UnConvention opening reception

When: Aug 30, 6:30–8:30 p.m.

Where: Intermedia Arts, 2822 Lyndale Ave. S.

Description: Will feature interactive performances by Politaoke, Nonsense Company/Prince Myshkin and  the unveiling of several gallery installations, including “Political Science 101” (Fang Lin, New York); “The Citizen” (John O’Brien, Minneapolis); “The New Station Project” (James Leal Case, New York); “My Yard Our Message winning entries”; and “I Approve This Message” (YouTube PSAs).

Solutions Volume 3

When: Aug. 30, 9 p.m.–12:30 a.m.

Where: Intermedia Arts

Description: A celebration of ideas from the Twin Cities most cutting edge designers, artists, activists and progressive thinkers. Real world solutions to real-world challenges.

Liberty Parade

When: Aug. 31, 1 p.m.

Where: Nicollet Avenue-Loring Park

Description: The parade signifies a celebration of shared values, rather than a protest, put on by Minneapolis and St. Paul. Parade will continue into Loring Park, which will be set up with beer gardens, music, speakers and other events that will last into the evening.

Translating Politics Exhibit

When: Sept. 1–4

Where: Northrup King Building, 1500 Jackson St. NE

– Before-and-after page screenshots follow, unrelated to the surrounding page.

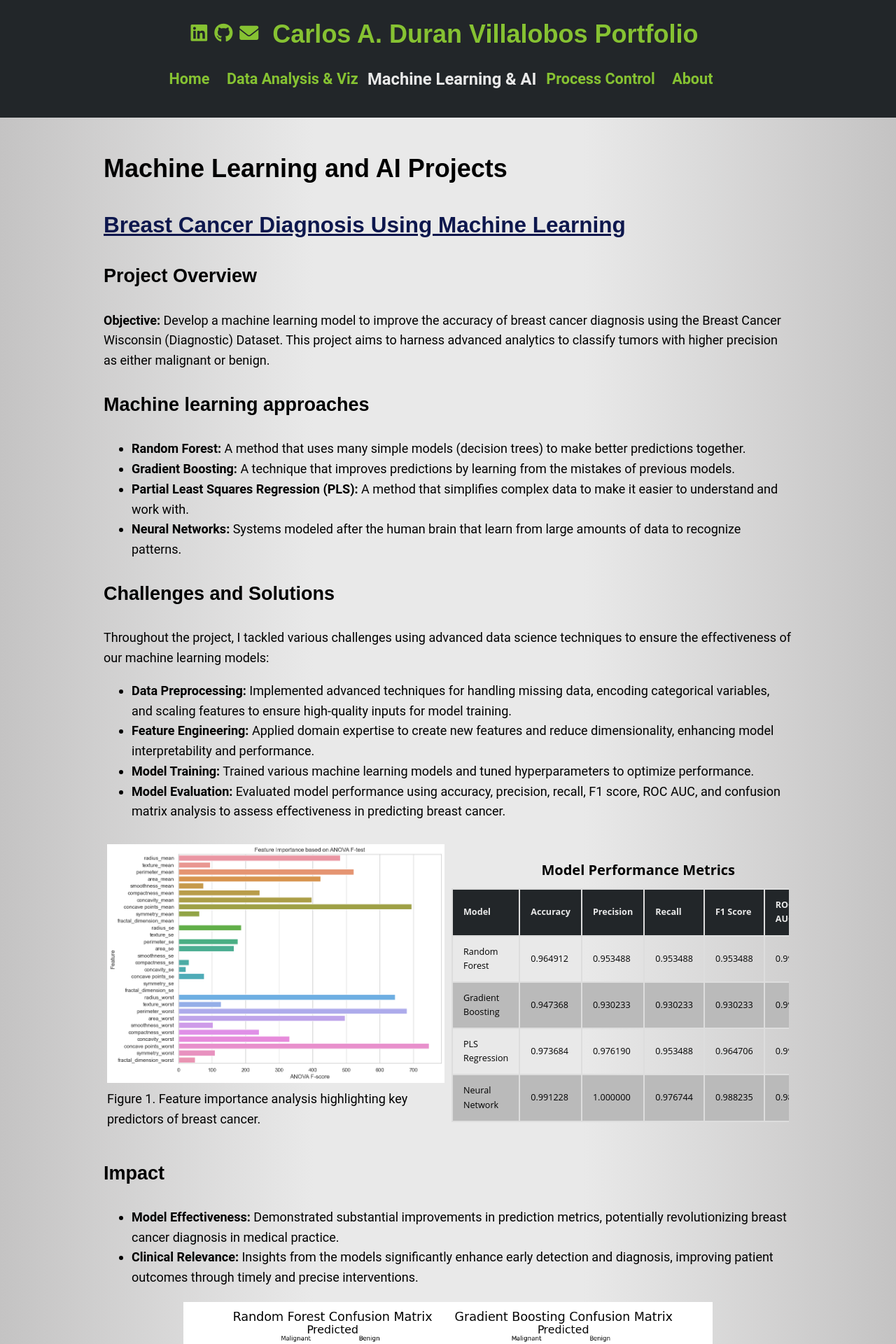
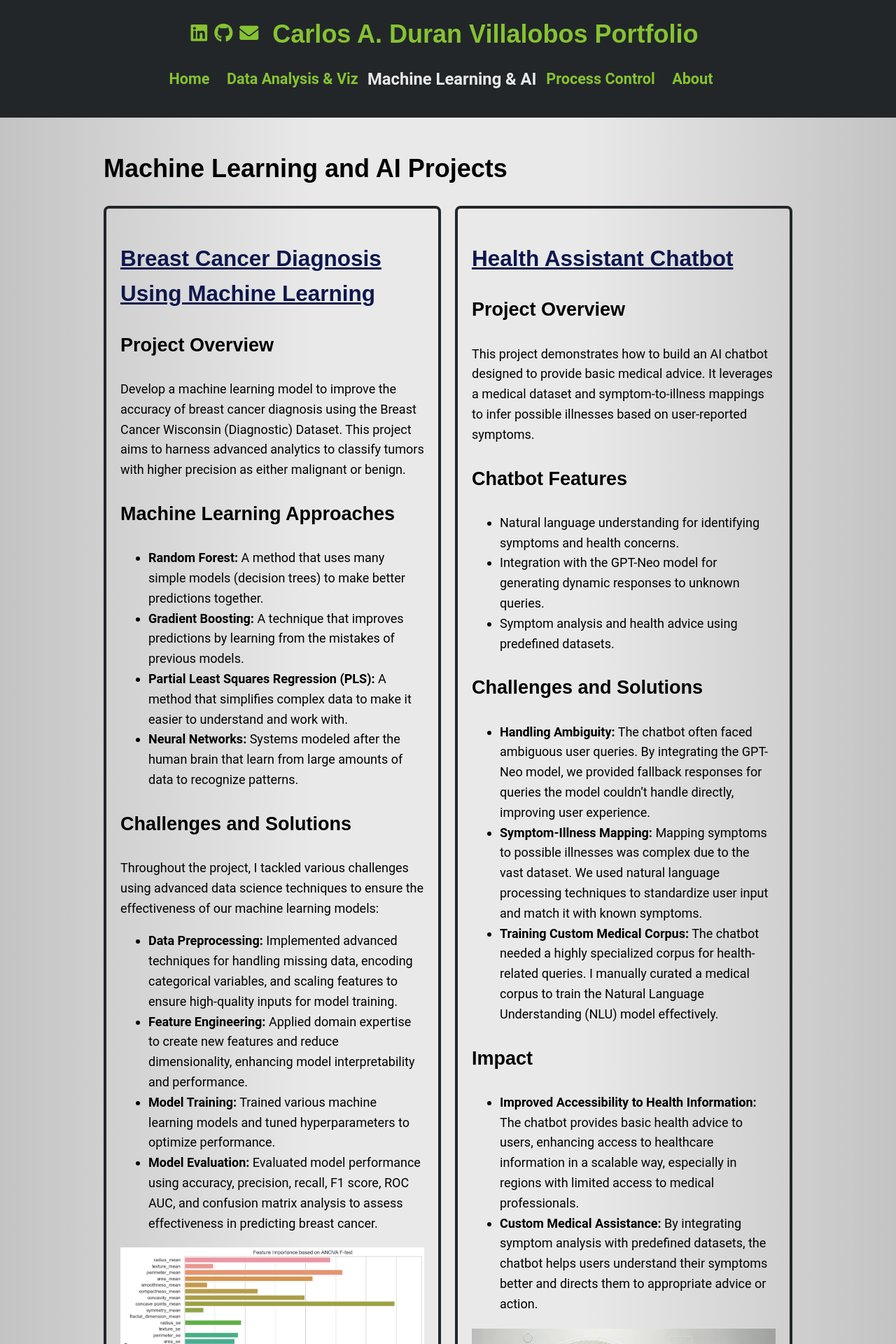
Before and after one commit to CarlosADuranVIllalobos/CarlosADuranVIllalobos.github.io, a Jekyll site: the page built from machine-learning.md, in a window 1280 px wide. Shown: the top 1920 px of the page at 70% size. Built offline with Jekyll 4.4.1, drawn with Linux system fonts in a browser that asks for light colours; some of the changed text lies outside the part shown.

Commit message:
cgatbot and little changes

```diff
--- a/assets/css/main.css
+++ b/assets/css/main.css
@@ -43,6 +43,10 @@ h3 {
 header {
   background-color: var(--primary-color);
   padding: 20px;
+  text-align: center;
+}
+
+.image-caption {
   text-align: center;
 }
 
--- a/machine-learning.md
+++ b/machine-learning.md
@@ -3,124 +3,106 @@ layout: default
 title: Machine Learning and AI Projects
 ---
 
-# Machine Learning and AI Projects
+<h1>Machine Learning and AI Projects</h1>
 
+<div class="grid-container grid-2x2">
 
-<h2><a href="https://github.com/CarlosADuranVIllalobos/Breast_Cancer_Diagnosis_ML" class="contact-link" target="_blank">Breast Cancer Diagnosis Using Machine Learning</a></h2>
+  <!-- Breast Cancer Diagnosis Project -->
+  <div class="grid-item">
+    <h2><a href="https://github.com/CarlosADuranVIllalobos/Breast_Cancer_Diagnosis_ML" class="contact-link" target="_blank">Breast Cancer Diagnosis Using Machine Learning</a></h2>
 
-  <h3>Project Overview</h3>
-<p><strong>Objective:</strong> Develop a machine learning model to improve the accuracy of breast cancer diagnosis using the Breast Cancer Wisconsin (Diagnostic) Dataset. This project aims to harness advanced analytics to classify tumors with higher precision as either malignant or benign.</p>
+    <h3>Project Overview</h3>
+    <p>Develop a machine learning model to improve the accuracy of breast cancer diagnosis using the Breast Cancer Wisconsin (Diagnostic) Dataset. This project aims to harness advanced analytics to classify tumors with higher precision as either malignant or benign.</p>
 
-<h3>Machine learning approaches</h3>
-<ul>
-<li><strong>Random Forest:</strong> A method that uses many simple models (decision trees) to make better predictions together.</li>
-<li><strong>Gradient Boosting:</strong> A technique that improves predictions by learning from the mistakes of previous models.</li>
-<li><strong>Partial Least Squares Regression (PLS):</strong> A method that simplifies complex data to make it easier to understand and work with.</li>
-<li><strong>Neural Networks:</strong> Systems modeled after the human brain that learn from large amounts of data to recognize patterns.</li>
-</ul>
+    <h3>Machine Learning Approaches</h3>
+    <ul>
+      <li><strong>Random Forest:</strong> A method that uses many simple models (decision trees) to make better predictions together.</li>
+      <li><strong>Gradient Boosting:</strong> A technique that improves predictions by learning from the mistakes of previous models.</li>
+      <li><strong>Partial Least Squares Regression (PLS):</strong> A method that simplifies complex data to make it easier to understand and work with.</li>
+      <li><strong>Neural Networks:</strong> Systems modeled after the human brain that learn from large amounts of data to recognize patterns.</li>
+    </ul>
 
-<h3>Challenges and Solutions</h3>
-<p>Throughout the project, I tackled various challenges using advanced data science techniques to ensure the effectiveness of our machine learning models:</p>
-<ul>
-  <li><strong>Data Preprocessing:</strong> Implemented advanced techniques for handling missing data, encoding categorical variables, and scaling features to ensure high-quality inputs for model training.</li>
-  <li><strong>Feature Engineering:</strong> Applied domain expertise to create new features and reduce dimensionality, enhancing model interpretability and performance.</li>
-  <li><strong>Model Training:</strong> Trained various machine learning models and tuned hyperparameters to optimize performance.</li>
-  <li><strong>Model Evaluation:</strong> Evaluated model performance using accuracy, precision, recall, F1 score, ROC AUC, and confusion matrix analysis to assess effectiveness in predicting breast cancer.</li>
-</ul>
+    <h3>Challenges and Solutions</h3>
+    <p>Throughout the project, I tackled various challenges using advanced data science techniques to ensure the effectiveness of our machine learning models:</p>
+    <ul>
+      <li><strong>Data Preprocessing:</strong> Implemented advanced techniques for handling missing data, encoding categorical variables, and scaling features to ensure high-quality inputs for model training.</li>
+      <li><strong>Feature Engineering:</strong> Applied domain expertise to create new features and reduce dimensionality, enhancing model interpretability and performance.</li>
+      <li><strong>Model Training:</strong> Trained various machine learning models and tuned hyperparameters to optimize performance.</li>
+      <li><strong>Model Evaluation:</strong> Evaluated model performance using accuracy, precision, recall, F1 score, ROC AUC, and confusion matrix analysis to assess effectiveness in predicting breast cancer.</li>
+    </ul>
 
-
-<div class="horizontal-images" style="display: flex; justify-content: space-around; align-items: center;">
-    <div class="image-container" style="flex: 1; margin: 5px; max-width: 100%;">
+    <div class="image-container" style="margin-top: 20px;">
       <figure style="margin: 0;">
         <img src="/assets/images/Feature_Importance.png" alt="Feature Importance" style="width: 100%; height: auto;">
         <figcaption class="image-caption">Figure 1. Feature importance analysis highlighting key predictors of breast cancer.</figcaption>
       </figure>
     </div>
 
-    <div style="flex: 1; margin: 5px; max-width: 100%; overflow-x: auto;">
-      <table class="data-table" style="width: 100%; max-width: 500px; font-size: 0.7em;">
-      <caption style="caption-side: top; text-align: center; font-size: 20px; font-weight: bold; margin: 10px 0;">Model Performance Metrics</caption>
-        <thead>
-          <tr>
-            <th>Model</th>
-            <th>Accuracy</th>
-            <th>Precision</th>
-            <th>Recall</th>
-            <th>F1 Score</th>
-            <th>ROC AUC</th>
-          </tr>
-        </thead>
-        <tbody>
-          <tr>
-            <td>Random Forest</td>
-            <td>0.964912</td>
-            <td>0.953488</td>
-            <td>0.953488</td>
-            <td>0.953488</td>
-            <td>0.997707</td>
-          </tr>
-          <tr>
-            <td>Gradient Boosting</td>
-            <td>0.947368</td>
-            <td>0.930233</td>
-            <td>0.930233</td>
-            <td>0.930233</td>
-            <td>0.995414</td>
-          </tr>
-          <tr>
-            <td>PLS Regression</td>
-            <td>0.973684</td>
-            <td>0.976190</td>
-            <td>0.953488</td>
-            <td>0.964706</td>
-            <td>0.994759</td>
-          </tr>
-          <tr>
-            <td>Neural Network</td>
-            <td>0.991228</td>
-            <td>1.000000</td>
-            <td>0.976744</td>
-            <td>0.988235</td>
-            <td>0.988863</td>
-          </tr>
-        </tbody>
-      </table>
+    <h3>Impact</h3>
+    <ul>
+      <li><strong>Model Effectiveness:</strong> Demonstrated substantial improvements in prediction metrics, potentially revolutionizing breast cancer diagnosis in medical practice.</li>
+      <li><strong>Clinical Relevance:</strong> Insights from the models significantly enhance early detection and diagnosis, improving patient outcomes through timely and precise interventions.</li>
+    </ul>
+
+    <div class="image-container" style="margin-top: 20px;">
+      <figure style="margin: 0;">
+        <img src="/assets/images/Confusion_Matrix.png" alt="Confusion Matrix" style="width: 100%; height: auto;">
+        <figcaption class="image-caption">Figure 2. Confusion matrix showing the performance of different machine learning techniques.</figcaption>
+      </figure>
     </div>
+
+    <h3>Read More</h3>
+    <p>For more details, check the full project: <a href="https://github.com/CarlosADuranVIllalobos/Breast_Cancer_Diagnosis_ML" class="contact-link" target="_blank">Breast Cancer Diagnosis Using Machine Learning</a></p>
+  </div>
+
+   <!-- Health Assistant Chatbot Project -->
+  <div class="grid-item">
+    <h2><a href="https://github.com/CarlosADuranVIllalobos/Health-Assistant-Chatbot" class="contact-link" target="_blank">Health Assistant Chatbot</a></h2>
+
+    <h3>Project Overview</h3>
+    <p>This project demonstrates how to build an AI chatbot designed to provide basic medical advice. It leverages a medical dataset and symptom-to-illness mappings to infer possible illnesses based on user-reported symptoms.</p>
+
+    <h3>Chatbot Features</h3>
+    <ul>
+      <li>Natural language understanding for identifying symptoms and health concerns.</li>
+      <li>Integration with the GPT-Neo model for generating dynamic responses to unknown queries.</li>
+      <li>Symptom analysis and health advice using predefined datasets.</li>
+    </ul>
+
+    <h3>Challenges and Solutions</h3>
+    <ul>
+      <li><strong>Handling Ambiguity:</strong> The chatbot often faced ambiguous user queries. By integrating the GPT-Neo model, we provided fallback responses for queries the model couldn’t handle directly, improving user experience.</li>
+      <li><strong>Symptom-Illness Mapping:</strong> Mapping symptoms to possible illnesses was complex due to the vast dataset. We used natural language processing techniques to standardize user input and match it with known symptoms.</li>
+      <li><strong>Training Custom Medical Corpus:</strong> The chatbot needed a highly specialized corpus for health-related queries. I manually curated a medical corpus to train the Natural Language Understanding (NLU) model effectively.</li>
+    </ul>
+
+    <h3>Impact</h3>
+    <ul>
+      <li><strong>Improved Accessibility to Health Information:</strong> The chatbot provides basic health advice to users, enhancing access to healthcare information in a scalable way, especially in regions with limited access to medical professionals.</li>
+      <li><strong>Custom Medical Assistance:</strong> By integrating symptom analysis with predefined datasets, the chatbot helps users understand their symptoms better and directs them to appropriate advice or action.</li>
+    </ul>
+
+    <div class="image-container" style="width: 100%;">
+      <figure style="margin: 0;">
+        <img src="/assets/images/chatbot1.png" alt="Chatbot Running in index.html" style="width: 100%; height: auto;">
+        <figcaption class="image-caption">Figure 1. Chatbot running in index.html.</figcaption>
+      </figure>
+    </div>
+
+    <h3>Read More</h3>
+    <p>For more details, check the full project: <a href="https://github.com/CarlosADuranVIllalobos/Health-Assistant-Chatbot" class="contact-link" target="_blank">Health Assistant Chatbot</a></p>
+  </div>
+
 </div>
 
-
-
-<h3>Impact</h3>
-<ul>
-  <li><strong>Model Effectiveness:</strong> Demonstrated substantial improvements in prediction metrics, potentially revolutionizing breast cancer diagnosis in medical practice.</li>
-  <li><strong>Clinical Relevance:</strong> Insights from the models significantly enhance early detection and diagnosis, improving patient outcomes through timely and precise interventions.</li>
-</ul>
-
-<div class="image-container" style="width: 20cm;">
-    <figure style="margin: 0;">
-      <img src="/assets/images/Confusion_Matrix.png" alt="Confusion Matrix" style="width: 100%; height: auto;">
-      <figcaption class="image-caption">Figure 2. Confusion matrix showing the performance of different machine learning techniques.</figcaption>
-    </figure>
-  </div>
-
-<h3>Key Achievements</h3>
-<ul>
-  <li><strong>Best Performing Model:</strong> Developed and tuned a Neural Network model that outperformed other techniques in accuracy, precision, and F1 score.</li>
-  <li><strong>Data-driven Insights:</strong> Provided actionable insights that could be used directly in clinical settings to improve diagnostic accuracy.</li>
-</ul>
-
-<h3>Read More</h3>
-<p>For a detailed exploration of our methods and results, you can view the full project:</p>
-<p><a href="https://github.com/CarlosADuranVIllalobos/Breast_Cancer_Diagnosis_ML" class="contact-link" target="_blank">Breast Cancer Diagnosis Using Machine Learning</a></p>
-
-
-### Projects
+<h2>Projects</h2>
 Here are my projects related to Machine Learning and AI:
 
-{% for project in site.data.projects %}
-{% if project.category == "Machine Learning and AI Projects" %}
-- <a href="{{ project.url }}" class="contact-link" target="_blank">{{ project.title }}</a>
-  {{ project.description }}
-
-{% endif %}
-{% endfor %}
+<ul>
+  {% for project in site.data.projects %}
+    {% if project.category == "Machine Learning and AI" %}
+      <li><a href="{{ project.url }}" class="contact-link" target="_blank">{{ project.title }}</a>
+      {{ project.description }}</li>
+    {% endif %}
+  {% endfor %}
+</ul>
```
Also changed, not shown: assets/main.css (deleted, +0 -161 lines), control-systems.md (+2 -2 lines), data-visualization.md (+4 -4 lines), assets/images/chatbot1.png (added), 8 other files.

Description: 13 local artists who offer their perspectives on global politics.

“The State of Things”

When: Sept. 1

Where: St. Paul Capital Grounds

Description: New York-based artists Nora Ligorano and Marshall Reese will display a 15-foot temporary public ice sculpture of the word “democracy.”

Party in a Tweety Land b/w This Republic of Suffering

When: Opening Reception Sept. 6, 7–9 p.m., exhibited Aug. 28–Oct. 4

Where: Form + Content Gallery, 210 2nd St. N.

Description: An exhibit depicting America’s consumer driven society, which lives in grief and self-absorption.

American Politics Sideshow, Weird & Wild

When: Sept. 4, 10 a.m.–8 p.m.

Where: The Weisman Art Museum

Description: Speakers, discussions, performances, exhibits, live feed from the RNC, digital art displays by Art on wheels. Five minute opinions on An American Soapbox.

Peace Island Picnic

When: Sept. 4, 1 p.m.–8 p.m.

Where: Harriet Island, St. Paul

Description: A collective picnic, live local music with a mission for peace, civil, social, and environmental justice, kite flying, artistic activities, peace drum jam.